toggle menu
1000+ books
Go to Book

used in The House of the Seven Gables

3 uses
(click/touch triangles for details)
the line of ancestors of an animal

or more rarely:

the line of ancestors for a person; or general background of a person such as experience and education; or any background such as that of an idea
  • In the family existence of these Pyncheons, for instance,—forgive me Phoebe, but I cannot think of you as one of them,—in their brief New England pedigree, there has been time enough to infect them all with one kind of lunacy or another.
    Chapter 12 — The Daguerreotypist (92% in)
  • Let us behold, in poor Hepzibah, the immemorial, lady—two hundred years old, on this side of the water, and thrice as many on the other,—with her antique portraits, pedigrees, coats of arms, records and traditions, and her claim, as joint heiress, to that princely territory at the eastward, no longer a wilderness, but a populous fertility,—born, too, in Pyncheon Street, under the Pyncheon Elm, and in the Pyncheon House, where she has spent all her days,—reduced.
    Chapter 2 — The Little Shop-Window (72% in)
  • It must have been in reference to this outrage that Chanticleer, the next day, accompanied by the bereaved mother of the egg, took his post in front of Phoebe and Clifford, and delivered himself of a harangue that might have proved as long as his own pedigree, but for a fit of merriment on Phoebe's part.
    Chapter 10 — The Pyncheon Garden (64% in)

There are no more uses of "pedigree" in The House of the Seven Gables.
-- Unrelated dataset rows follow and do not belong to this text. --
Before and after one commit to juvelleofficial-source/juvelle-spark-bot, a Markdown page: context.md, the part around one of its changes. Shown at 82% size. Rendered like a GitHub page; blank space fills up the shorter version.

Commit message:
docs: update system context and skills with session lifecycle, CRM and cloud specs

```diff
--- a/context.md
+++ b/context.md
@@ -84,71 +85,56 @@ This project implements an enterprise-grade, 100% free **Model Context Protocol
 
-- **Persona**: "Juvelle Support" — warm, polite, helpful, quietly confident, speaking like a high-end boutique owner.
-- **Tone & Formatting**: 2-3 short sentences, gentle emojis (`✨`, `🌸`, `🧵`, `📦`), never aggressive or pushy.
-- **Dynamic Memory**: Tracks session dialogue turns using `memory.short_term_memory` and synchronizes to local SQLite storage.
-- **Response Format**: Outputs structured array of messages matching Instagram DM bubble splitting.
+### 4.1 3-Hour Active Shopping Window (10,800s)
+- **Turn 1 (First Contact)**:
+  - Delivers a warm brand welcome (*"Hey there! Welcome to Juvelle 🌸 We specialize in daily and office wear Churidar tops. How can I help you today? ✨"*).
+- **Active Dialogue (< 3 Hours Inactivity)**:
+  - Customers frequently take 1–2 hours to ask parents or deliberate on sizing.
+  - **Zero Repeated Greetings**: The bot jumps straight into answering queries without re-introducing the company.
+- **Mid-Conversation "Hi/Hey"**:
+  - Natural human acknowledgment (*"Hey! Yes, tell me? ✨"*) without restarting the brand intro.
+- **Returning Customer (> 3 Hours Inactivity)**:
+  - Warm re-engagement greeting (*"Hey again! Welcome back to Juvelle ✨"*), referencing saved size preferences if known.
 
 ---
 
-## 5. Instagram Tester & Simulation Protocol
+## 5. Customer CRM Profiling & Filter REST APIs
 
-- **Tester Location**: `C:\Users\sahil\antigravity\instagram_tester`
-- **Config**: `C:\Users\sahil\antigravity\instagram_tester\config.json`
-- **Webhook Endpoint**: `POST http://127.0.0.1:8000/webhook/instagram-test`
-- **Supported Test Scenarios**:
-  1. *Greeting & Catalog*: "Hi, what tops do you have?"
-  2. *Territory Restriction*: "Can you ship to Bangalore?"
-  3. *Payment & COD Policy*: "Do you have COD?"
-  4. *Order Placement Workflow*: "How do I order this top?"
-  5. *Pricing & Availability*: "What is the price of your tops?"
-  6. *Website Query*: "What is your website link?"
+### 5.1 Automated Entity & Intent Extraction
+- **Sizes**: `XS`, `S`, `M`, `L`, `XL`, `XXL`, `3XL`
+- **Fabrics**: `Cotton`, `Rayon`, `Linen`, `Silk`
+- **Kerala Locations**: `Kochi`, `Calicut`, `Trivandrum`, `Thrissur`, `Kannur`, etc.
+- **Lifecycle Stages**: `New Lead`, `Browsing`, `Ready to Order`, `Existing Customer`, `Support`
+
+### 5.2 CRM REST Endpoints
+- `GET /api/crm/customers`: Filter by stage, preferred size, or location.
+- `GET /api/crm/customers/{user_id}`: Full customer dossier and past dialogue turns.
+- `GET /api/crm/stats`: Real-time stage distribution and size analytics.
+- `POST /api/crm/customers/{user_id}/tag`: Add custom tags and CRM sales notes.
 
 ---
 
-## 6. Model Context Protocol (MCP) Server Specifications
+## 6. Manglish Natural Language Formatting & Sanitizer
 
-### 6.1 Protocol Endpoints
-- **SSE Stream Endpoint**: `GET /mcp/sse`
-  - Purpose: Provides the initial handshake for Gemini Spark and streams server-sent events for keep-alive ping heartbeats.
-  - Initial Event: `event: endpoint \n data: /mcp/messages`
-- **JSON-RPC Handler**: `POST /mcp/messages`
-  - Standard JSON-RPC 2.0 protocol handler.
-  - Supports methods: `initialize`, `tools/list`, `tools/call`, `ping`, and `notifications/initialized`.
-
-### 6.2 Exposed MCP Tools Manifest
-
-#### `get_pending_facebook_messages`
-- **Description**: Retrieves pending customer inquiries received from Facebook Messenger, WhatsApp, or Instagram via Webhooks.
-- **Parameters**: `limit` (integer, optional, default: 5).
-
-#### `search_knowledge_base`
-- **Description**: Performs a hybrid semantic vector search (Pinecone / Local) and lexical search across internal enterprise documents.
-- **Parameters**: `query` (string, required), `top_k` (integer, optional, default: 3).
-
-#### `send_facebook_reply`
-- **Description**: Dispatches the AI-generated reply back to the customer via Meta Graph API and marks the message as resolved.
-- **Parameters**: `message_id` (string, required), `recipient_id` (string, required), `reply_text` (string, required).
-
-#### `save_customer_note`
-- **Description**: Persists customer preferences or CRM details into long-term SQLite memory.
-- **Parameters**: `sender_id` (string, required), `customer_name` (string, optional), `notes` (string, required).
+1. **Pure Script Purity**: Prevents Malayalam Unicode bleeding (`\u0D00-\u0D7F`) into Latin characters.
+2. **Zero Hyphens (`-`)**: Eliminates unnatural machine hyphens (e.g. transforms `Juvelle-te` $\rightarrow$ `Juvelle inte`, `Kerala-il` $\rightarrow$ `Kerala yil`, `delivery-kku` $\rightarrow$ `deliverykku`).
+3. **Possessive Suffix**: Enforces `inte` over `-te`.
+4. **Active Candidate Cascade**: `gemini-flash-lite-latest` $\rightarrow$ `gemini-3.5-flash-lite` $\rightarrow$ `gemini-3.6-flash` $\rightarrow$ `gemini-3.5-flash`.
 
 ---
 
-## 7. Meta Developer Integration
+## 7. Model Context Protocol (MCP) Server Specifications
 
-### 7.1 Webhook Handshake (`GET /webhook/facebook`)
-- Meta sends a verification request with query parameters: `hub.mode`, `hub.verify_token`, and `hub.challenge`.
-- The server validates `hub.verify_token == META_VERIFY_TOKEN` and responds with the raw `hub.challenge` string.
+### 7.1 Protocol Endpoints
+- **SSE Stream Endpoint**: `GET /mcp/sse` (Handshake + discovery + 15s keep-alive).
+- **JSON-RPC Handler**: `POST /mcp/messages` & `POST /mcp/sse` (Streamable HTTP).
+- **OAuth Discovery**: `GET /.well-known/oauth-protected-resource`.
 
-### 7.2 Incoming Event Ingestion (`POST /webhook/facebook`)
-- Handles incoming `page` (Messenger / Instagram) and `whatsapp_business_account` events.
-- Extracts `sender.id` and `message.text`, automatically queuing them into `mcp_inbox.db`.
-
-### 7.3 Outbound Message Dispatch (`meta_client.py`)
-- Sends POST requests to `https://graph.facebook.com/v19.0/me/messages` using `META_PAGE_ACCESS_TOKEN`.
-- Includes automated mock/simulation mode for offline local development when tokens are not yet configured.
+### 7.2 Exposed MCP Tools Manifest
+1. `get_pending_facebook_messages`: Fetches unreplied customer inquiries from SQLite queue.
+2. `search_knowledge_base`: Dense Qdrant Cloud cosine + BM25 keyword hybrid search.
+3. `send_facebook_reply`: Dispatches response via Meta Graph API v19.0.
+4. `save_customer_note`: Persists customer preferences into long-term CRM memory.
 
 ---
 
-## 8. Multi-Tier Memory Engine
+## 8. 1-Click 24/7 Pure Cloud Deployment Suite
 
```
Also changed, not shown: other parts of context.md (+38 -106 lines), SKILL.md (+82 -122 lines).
Typical Usage  (best examples)
Dictionary / pronunciation — Google®Dictionary list —®Wikipedia - Animal PedigreeWikipedia - Pedigree ChartPictures — Google Images®